    • Work as a Duty and as a Joy: UNDERSTANDING THE ROLE OF WORK IN THE LIVES OF GHANAIAN FEMALE TRADERS OF GLOBAL CONSUMER ITEMS
      (pp. 206-220)
      AKOSUA K. DARKWAH

      Written records from visitors to the then Gold Coast in the nineteenth century, many of whom were European, noted the active role that women in the Gold Coast played in the public sphere. Coming themselves from a Victorian background where ladies were supposed to stay at home and see to the domestic needs of the family, these writers must have been struck by the fact that in Ghana quite the contrary perspective existed; women were expected to take on responsibilities in both the domestic and the public sphere. Work in the public sphere for women of that time period was...

    • Gendering Sugar: WOMEN’S DISEMPOWERMENT IN SRI LANKAN SUGAR PRODUCTION
      (pp. 221-246)
      NANDINI GUNEWARDENA

      As one of the world’s first transnational commodities, sugar has the indubious distinction of holding a place in the political economy of global production and consumption as one that has fueled subordination, servitude, and impoverishment. The valuation of sugar as “white gold” destined to satisfy the consumption desires of a privileged few epitomizes its place in building imperialist modes of power, domination, and subjugation, deployed historically dating back to the colonial era in both the Americas and the Old World (East Africa, Asia, and the Pacific). After all, it was the consumer desire for sugar in Europe and the massive...

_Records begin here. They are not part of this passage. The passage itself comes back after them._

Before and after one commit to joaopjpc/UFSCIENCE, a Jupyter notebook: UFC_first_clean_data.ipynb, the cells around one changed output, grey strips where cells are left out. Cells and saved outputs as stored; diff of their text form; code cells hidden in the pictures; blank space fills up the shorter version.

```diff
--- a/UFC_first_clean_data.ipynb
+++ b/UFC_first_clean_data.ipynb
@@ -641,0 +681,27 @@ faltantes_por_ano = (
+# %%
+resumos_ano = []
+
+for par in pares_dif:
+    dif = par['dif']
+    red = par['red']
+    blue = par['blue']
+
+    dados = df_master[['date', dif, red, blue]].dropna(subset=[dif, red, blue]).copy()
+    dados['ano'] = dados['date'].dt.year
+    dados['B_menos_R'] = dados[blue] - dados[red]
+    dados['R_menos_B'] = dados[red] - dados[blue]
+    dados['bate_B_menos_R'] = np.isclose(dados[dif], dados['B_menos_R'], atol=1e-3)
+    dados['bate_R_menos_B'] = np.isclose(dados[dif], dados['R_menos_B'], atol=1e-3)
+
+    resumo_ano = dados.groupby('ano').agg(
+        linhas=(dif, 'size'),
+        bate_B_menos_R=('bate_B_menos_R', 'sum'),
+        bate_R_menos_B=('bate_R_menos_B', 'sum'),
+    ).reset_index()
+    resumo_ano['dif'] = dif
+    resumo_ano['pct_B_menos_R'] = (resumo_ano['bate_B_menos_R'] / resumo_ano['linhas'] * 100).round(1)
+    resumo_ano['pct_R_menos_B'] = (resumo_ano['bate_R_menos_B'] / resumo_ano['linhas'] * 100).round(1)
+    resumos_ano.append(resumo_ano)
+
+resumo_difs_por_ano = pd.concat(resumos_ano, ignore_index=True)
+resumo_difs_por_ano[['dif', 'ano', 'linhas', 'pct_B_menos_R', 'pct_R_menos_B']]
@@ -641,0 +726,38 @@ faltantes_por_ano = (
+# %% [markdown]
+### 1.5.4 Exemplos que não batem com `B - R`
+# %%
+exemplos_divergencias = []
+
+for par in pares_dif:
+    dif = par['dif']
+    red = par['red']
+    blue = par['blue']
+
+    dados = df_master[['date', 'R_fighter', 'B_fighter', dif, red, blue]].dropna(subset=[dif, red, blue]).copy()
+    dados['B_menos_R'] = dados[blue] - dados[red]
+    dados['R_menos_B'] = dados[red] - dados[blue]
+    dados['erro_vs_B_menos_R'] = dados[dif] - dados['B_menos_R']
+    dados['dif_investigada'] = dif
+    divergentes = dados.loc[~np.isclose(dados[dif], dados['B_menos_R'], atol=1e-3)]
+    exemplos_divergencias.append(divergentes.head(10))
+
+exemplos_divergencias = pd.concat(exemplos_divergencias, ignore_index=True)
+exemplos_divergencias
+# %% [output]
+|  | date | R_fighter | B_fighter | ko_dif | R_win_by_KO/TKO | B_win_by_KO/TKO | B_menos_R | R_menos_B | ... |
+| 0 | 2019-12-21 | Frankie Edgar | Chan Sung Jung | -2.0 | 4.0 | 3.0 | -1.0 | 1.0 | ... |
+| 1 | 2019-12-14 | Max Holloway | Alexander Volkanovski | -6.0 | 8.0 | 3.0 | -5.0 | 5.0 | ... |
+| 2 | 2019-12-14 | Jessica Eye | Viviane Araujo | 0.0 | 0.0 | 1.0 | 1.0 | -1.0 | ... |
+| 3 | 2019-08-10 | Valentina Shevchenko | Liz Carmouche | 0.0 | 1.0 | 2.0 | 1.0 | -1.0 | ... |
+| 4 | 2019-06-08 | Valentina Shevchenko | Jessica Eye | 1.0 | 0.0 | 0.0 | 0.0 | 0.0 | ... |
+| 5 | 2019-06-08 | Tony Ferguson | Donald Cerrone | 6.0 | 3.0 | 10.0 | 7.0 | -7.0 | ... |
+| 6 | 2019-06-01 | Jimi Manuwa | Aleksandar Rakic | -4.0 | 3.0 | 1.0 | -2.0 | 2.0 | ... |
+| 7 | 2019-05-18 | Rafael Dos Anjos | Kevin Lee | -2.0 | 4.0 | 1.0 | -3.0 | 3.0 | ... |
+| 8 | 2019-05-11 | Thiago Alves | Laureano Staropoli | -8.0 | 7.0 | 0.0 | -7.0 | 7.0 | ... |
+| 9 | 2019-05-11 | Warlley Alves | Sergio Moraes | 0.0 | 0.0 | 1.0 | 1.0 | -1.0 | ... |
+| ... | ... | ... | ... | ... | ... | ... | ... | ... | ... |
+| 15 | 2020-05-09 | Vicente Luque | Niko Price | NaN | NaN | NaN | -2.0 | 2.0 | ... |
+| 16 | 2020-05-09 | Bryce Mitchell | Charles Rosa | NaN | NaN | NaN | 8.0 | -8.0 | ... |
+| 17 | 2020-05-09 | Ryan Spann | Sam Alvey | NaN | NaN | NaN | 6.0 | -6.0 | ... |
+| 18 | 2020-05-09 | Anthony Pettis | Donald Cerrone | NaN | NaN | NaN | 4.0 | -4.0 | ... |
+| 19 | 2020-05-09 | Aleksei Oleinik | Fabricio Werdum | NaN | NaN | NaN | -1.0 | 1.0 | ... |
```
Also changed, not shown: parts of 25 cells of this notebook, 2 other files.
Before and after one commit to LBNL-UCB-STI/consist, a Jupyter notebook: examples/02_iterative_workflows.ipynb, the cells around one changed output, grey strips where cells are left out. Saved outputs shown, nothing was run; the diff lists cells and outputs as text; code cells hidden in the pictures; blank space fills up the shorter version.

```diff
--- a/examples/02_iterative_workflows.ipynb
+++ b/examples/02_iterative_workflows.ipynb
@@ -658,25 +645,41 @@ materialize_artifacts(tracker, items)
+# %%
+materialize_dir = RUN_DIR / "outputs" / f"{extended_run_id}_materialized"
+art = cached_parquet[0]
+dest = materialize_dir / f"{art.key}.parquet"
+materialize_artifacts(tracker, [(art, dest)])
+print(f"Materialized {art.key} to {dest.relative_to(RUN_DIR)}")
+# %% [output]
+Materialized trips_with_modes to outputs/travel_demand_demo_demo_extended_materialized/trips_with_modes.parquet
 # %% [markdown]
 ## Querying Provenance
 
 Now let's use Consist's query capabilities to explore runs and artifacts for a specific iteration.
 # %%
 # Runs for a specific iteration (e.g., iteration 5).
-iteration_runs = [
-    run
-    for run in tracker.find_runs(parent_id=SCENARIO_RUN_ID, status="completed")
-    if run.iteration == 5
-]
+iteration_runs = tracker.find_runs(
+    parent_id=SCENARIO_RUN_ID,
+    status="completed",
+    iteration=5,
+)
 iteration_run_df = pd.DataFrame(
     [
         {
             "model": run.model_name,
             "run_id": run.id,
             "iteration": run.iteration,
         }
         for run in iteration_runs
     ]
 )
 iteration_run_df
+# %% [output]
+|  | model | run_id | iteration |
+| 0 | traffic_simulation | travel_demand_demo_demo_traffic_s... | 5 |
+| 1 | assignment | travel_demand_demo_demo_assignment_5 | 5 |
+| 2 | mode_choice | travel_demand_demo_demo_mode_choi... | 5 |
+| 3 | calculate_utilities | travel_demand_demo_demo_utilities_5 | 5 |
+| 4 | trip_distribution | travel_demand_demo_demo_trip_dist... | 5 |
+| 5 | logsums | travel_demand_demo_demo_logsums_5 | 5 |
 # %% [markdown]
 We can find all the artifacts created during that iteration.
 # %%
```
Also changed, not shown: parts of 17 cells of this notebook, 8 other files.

  8. List of Contributors
    (pp. 247-252)
  9. Index
    (pp. 253-266)